## Directions
Extract all lines from the data beneath that include the word "worth".

━━━━━ Study material ━━━━━

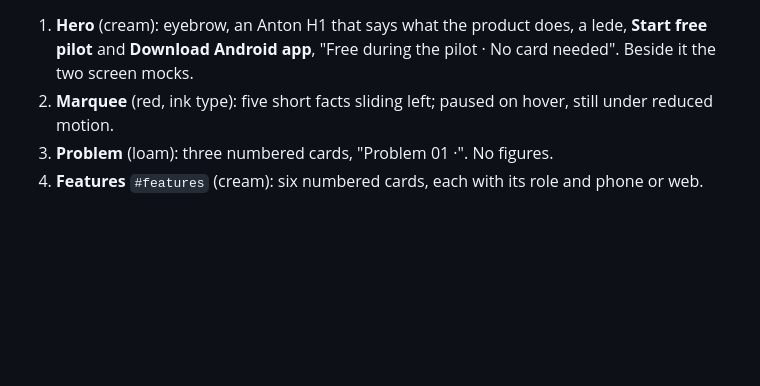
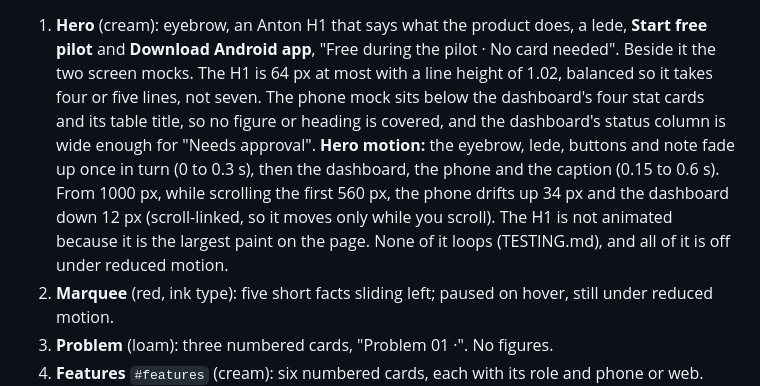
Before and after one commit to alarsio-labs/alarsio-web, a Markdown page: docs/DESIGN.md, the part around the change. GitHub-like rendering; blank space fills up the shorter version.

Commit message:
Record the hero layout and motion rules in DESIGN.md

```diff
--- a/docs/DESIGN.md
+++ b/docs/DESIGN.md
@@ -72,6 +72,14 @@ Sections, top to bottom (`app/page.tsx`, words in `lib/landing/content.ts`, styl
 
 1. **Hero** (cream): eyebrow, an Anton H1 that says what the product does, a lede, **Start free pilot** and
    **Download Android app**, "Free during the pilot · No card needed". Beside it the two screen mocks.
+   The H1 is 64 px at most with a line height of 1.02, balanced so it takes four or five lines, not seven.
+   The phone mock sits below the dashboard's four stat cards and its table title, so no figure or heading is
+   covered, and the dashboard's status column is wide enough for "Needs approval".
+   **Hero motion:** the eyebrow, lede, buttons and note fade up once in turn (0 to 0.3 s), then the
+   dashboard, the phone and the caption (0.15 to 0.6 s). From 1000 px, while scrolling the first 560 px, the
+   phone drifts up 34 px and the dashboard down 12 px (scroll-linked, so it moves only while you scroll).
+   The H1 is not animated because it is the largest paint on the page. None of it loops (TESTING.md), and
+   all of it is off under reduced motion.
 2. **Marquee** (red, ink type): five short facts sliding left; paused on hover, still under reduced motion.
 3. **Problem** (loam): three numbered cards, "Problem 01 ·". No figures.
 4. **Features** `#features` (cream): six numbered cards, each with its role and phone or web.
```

━━━━━
━━━━━ Study material ━━━━━

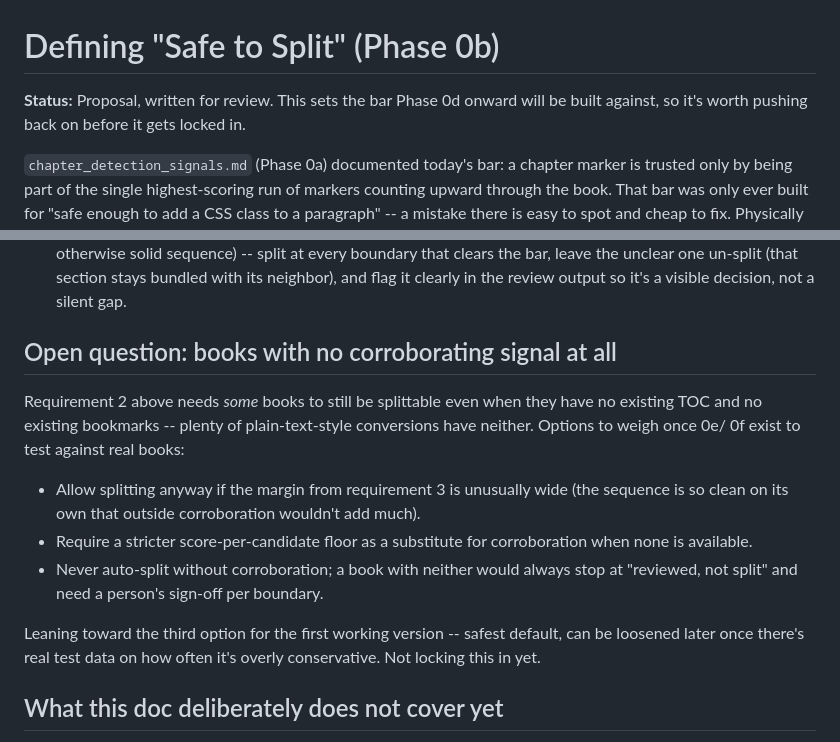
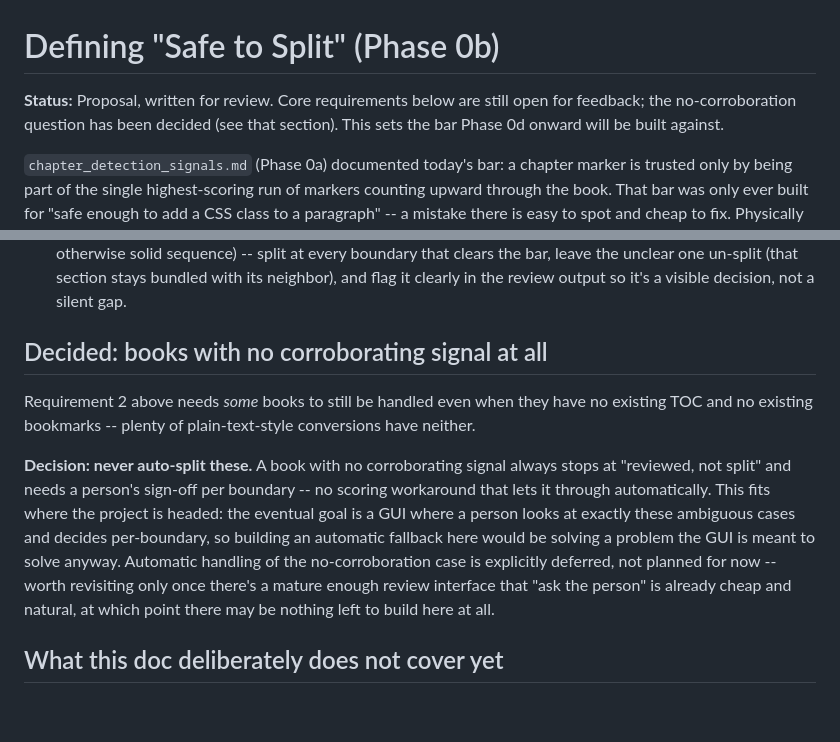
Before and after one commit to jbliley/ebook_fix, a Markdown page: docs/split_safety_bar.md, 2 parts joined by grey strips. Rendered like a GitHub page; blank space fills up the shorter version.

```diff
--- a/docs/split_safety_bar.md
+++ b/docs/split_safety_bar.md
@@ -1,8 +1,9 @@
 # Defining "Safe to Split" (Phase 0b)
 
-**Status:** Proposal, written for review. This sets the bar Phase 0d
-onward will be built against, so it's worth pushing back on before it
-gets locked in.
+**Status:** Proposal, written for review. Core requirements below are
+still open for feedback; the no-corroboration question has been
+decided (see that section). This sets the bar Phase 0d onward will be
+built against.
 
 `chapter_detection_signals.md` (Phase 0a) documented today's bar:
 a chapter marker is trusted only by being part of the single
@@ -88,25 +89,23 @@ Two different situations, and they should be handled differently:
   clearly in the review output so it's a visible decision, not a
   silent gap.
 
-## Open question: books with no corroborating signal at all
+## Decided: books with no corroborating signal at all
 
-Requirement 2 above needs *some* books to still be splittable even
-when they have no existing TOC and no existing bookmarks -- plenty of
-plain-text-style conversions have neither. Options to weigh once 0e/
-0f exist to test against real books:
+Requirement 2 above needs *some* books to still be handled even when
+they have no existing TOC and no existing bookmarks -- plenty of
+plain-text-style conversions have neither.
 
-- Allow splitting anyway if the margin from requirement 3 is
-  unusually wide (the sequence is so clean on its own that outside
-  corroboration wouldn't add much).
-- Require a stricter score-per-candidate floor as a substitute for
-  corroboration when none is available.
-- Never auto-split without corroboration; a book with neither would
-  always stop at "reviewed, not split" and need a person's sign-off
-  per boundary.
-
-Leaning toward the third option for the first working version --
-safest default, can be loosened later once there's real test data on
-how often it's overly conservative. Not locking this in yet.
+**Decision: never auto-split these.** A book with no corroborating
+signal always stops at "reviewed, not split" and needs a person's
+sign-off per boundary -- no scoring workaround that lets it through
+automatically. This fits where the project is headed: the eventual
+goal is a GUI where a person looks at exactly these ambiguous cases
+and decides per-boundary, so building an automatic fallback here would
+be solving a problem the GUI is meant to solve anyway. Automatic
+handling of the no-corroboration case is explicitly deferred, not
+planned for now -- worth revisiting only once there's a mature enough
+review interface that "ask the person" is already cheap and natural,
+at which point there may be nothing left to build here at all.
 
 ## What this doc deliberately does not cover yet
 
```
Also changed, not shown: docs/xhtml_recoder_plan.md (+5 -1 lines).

━━━━━

## Answer section
-onward will be built against, so it's worth pushing back on before it
+planned for now -- worth revisiting only once there's a mature enough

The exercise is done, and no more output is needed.